• _Records to process_:

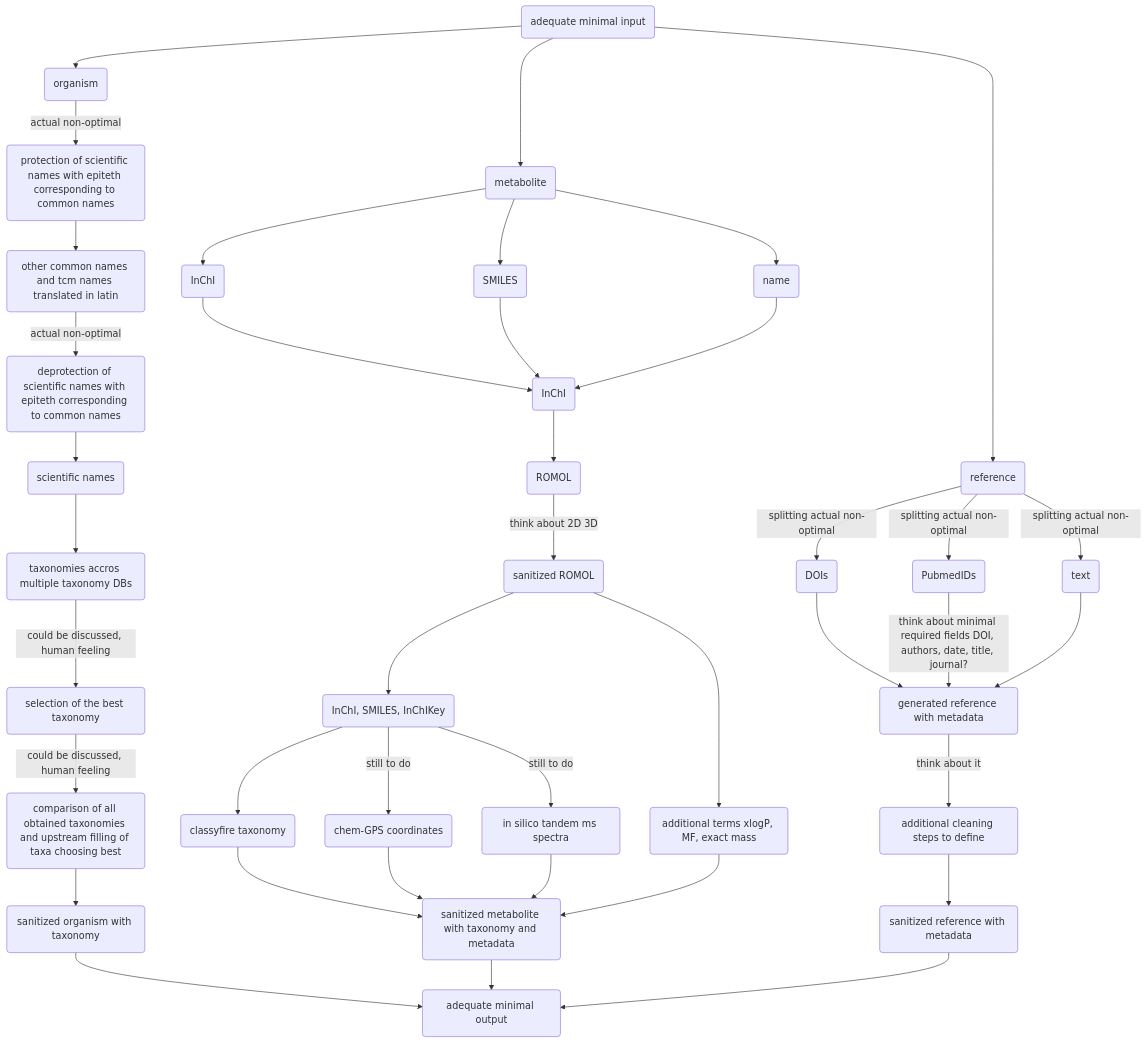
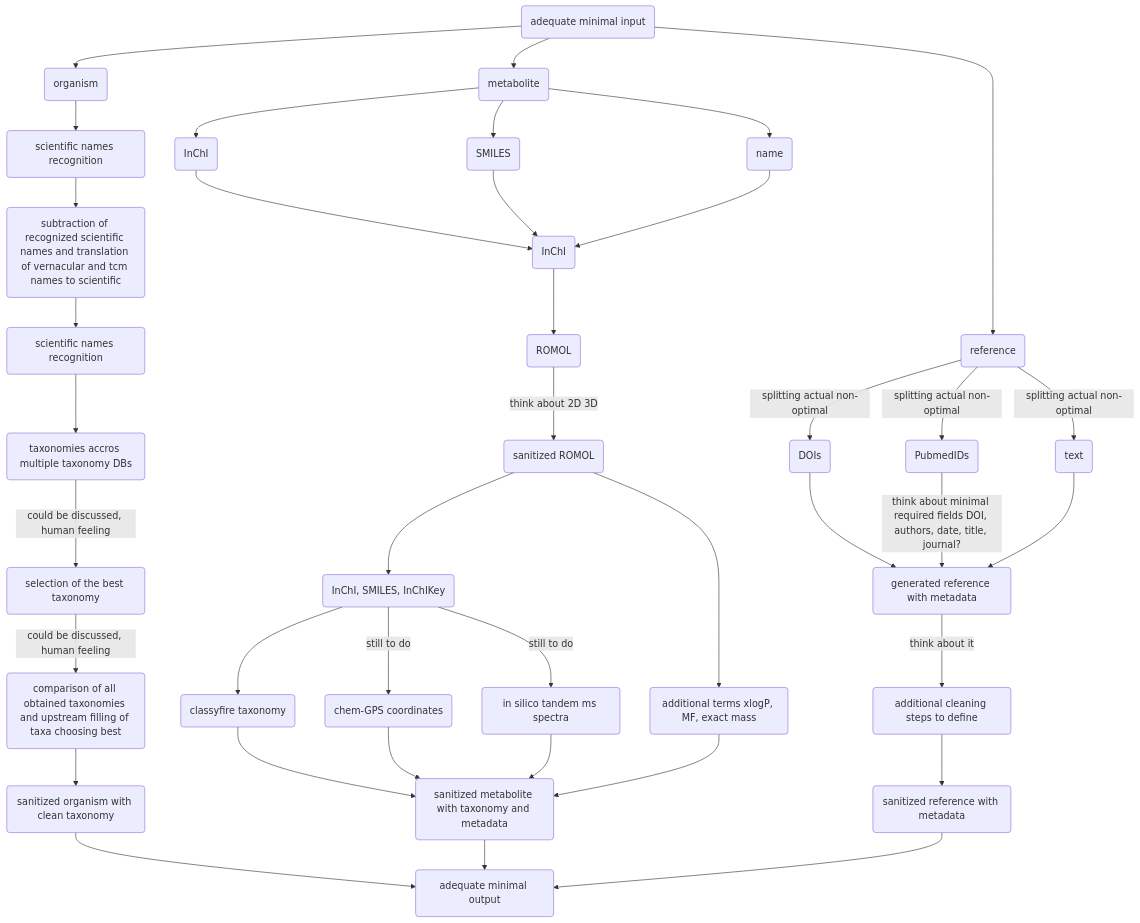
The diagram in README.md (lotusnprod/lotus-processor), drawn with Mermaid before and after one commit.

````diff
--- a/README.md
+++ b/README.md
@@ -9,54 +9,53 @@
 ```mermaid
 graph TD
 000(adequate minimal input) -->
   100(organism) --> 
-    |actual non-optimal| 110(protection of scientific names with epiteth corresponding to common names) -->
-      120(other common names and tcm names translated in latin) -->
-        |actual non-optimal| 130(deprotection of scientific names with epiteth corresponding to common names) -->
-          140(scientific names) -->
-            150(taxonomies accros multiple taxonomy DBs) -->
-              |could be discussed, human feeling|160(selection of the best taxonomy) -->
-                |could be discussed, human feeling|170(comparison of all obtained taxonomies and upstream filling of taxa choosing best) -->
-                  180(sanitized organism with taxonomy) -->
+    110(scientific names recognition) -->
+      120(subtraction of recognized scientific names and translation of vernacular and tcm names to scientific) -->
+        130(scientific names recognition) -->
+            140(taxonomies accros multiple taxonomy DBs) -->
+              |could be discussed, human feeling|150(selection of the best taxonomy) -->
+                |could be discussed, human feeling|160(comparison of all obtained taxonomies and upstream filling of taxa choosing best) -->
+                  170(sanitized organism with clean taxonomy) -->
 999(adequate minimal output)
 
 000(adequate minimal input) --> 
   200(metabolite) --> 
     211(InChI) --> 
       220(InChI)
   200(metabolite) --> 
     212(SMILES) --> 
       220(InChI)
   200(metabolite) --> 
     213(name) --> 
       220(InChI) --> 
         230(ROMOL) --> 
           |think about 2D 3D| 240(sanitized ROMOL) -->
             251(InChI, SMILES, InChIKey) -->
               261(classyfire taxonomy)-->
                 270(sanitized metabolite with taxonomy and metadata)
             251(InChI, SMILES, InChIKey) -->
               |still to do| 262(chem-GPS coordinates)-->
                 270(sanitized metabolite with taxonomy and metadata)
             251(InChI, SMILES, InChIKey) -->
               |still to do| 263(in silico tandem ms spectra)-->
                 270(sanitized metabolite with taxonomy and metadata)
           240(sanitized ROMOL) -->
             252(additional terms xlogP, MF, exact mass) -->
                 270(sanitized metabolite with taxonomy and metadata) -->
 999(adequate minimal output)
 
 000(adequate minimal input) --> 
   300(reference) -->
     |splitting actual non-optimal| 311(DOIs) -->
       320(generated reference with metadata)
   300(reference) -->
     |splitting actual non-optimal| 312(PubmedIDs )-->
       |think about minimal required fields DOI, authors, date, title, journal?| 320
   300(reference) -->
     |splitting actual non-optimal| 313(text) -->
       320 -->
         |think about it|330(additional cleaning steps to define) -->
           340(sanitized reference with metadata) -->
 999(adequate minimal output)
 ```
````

...

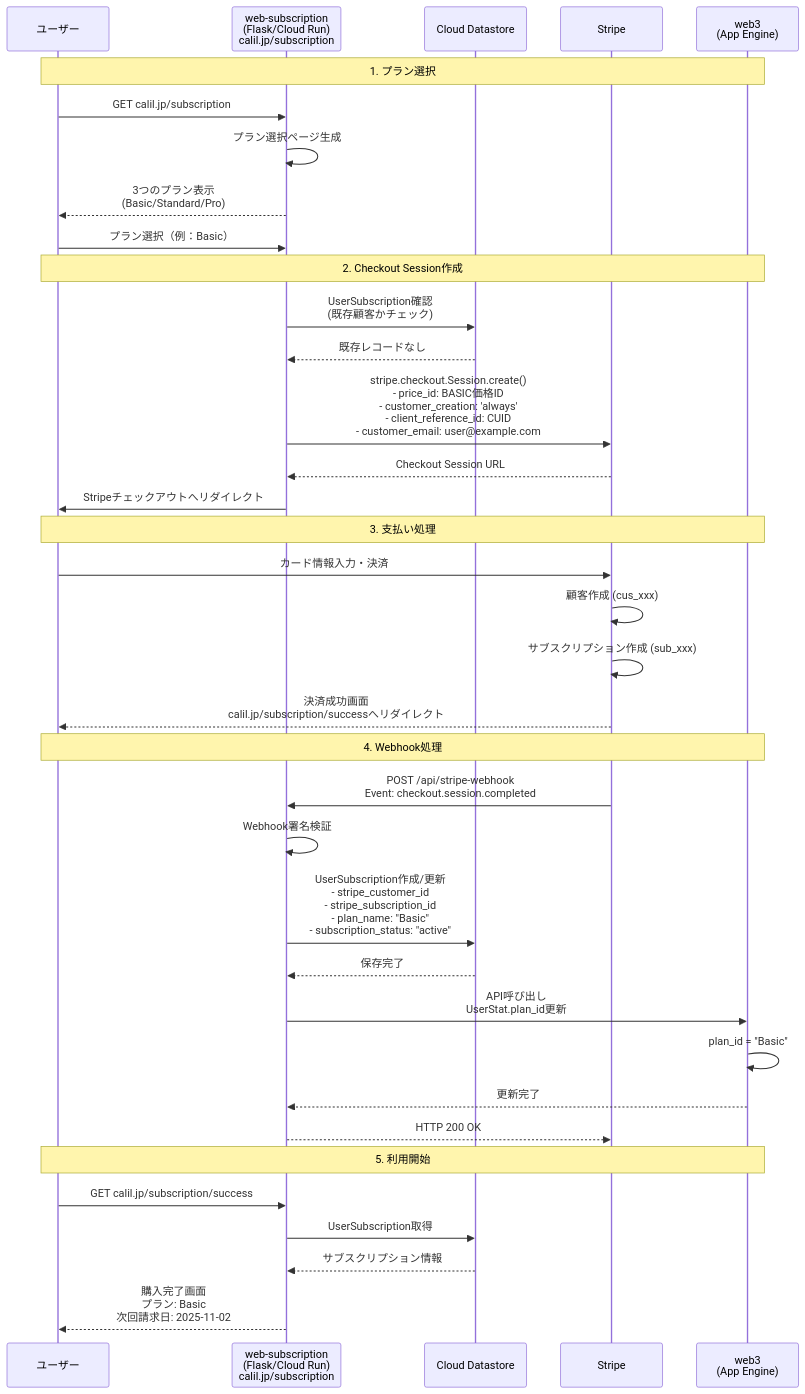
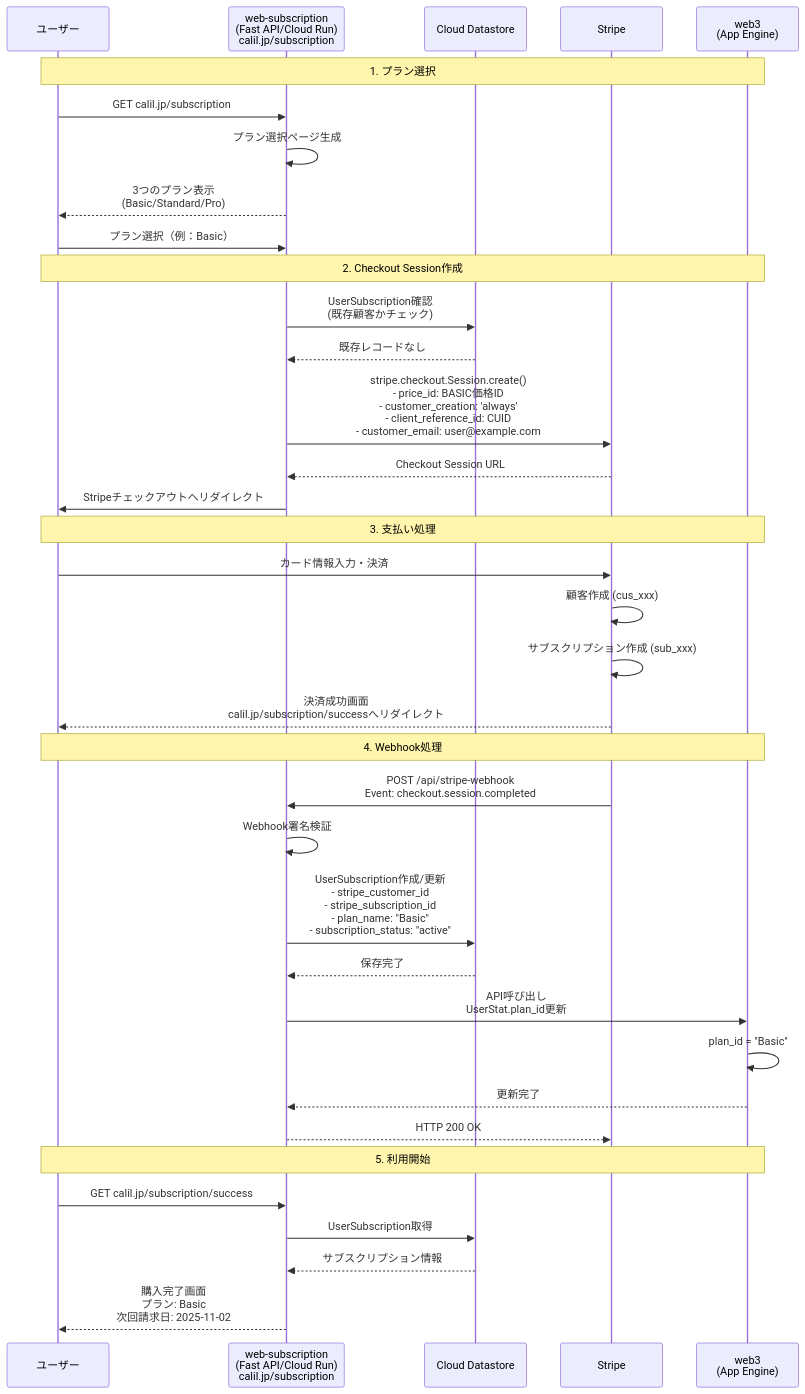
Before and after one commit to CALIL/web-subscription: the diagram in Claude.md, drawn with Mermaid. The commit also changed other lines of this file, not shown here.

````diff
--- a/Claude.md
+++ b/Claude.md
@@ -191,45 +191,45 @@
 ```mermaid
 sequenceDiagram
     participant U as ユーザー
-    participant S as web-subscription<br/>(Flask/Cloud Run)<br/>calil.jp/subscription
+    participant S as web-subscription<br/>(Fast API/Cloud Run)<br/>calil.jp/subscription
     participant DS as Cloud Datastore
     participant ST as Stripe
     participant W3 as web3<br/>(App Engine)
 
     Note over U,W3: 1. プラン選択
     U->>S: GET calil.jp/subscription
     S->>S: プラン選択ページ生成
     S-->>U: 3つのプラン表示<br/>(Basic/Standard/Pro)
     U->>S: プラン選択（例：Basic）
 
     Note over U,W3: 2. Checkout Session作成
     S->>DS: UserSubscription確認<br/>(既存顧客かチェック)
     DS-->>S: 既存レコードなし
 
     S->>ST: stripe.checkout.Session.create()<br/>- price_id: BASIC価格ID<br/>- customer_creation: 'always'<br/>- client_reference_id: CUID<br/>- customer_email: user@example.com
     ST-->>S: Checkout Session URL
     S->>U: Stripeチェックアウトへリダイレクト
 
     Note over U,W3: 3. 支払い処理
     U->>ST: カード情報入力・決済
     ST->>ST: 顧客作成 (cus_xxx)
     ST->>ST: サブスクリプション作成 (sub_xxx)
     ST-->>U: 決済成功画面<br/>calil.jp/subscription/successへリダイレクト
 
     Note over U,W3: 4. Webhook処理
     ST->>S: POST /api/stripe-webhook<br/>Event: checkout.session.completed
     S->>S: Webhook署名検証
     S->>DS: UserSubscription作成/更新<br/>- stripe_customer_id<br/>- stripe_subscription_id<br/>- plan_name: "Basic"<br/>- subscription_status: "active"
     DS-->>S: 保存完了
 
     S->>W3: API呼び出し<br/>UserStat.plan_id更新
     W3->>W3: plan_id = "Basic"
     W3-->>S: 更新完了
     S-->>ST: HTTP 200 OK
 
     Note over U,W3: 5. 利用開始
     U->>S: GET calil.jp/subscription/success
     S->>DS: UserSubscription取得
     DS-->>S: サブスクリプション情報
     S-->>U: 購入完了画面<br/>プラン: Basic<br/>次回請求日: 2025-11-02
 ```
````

• _Exercise_: Give the exact lines, and only those, from the line containing "S-->>U: 3つのプラン" through the line containing "ST-->>U: 決済成功画" in the entries above.

• _Exercise answer_:
     S-->>U: 3つのプラン表示<br/>(Basic/Standard/Pro)
     U->>S: プラン選択（例：Basic）
 
     Note over U,W3: 2. Checkout Session作成
     S->>DS: UserSubscription確認<br/>(既存顧客かチェック)
     DS-->>S: 既存レコードなし
 
     S->>ST: stripe.checkout.Session.create()<br/>- price_id: BASIC価格ID<br/>- customer_creation: 'always'<br/>- client_reference_id: CUID<br/>- customer_email: user@example.com
     ST-->>S: Checkout Session URL
     S->>U: Stripeチェックアウトへリダイレクト
 
     Note over U,W3: 3. 支払い処理
     U->>ST: カード情報入力・決済
     ST->>ST: 顧客作成 (cus_xxx)
     ST->>ST: サブスクリプション作成 (sub_xxx)
     ST-->>U: 決済成功画面<br/>calil.jp/subscription/successへリダイレクト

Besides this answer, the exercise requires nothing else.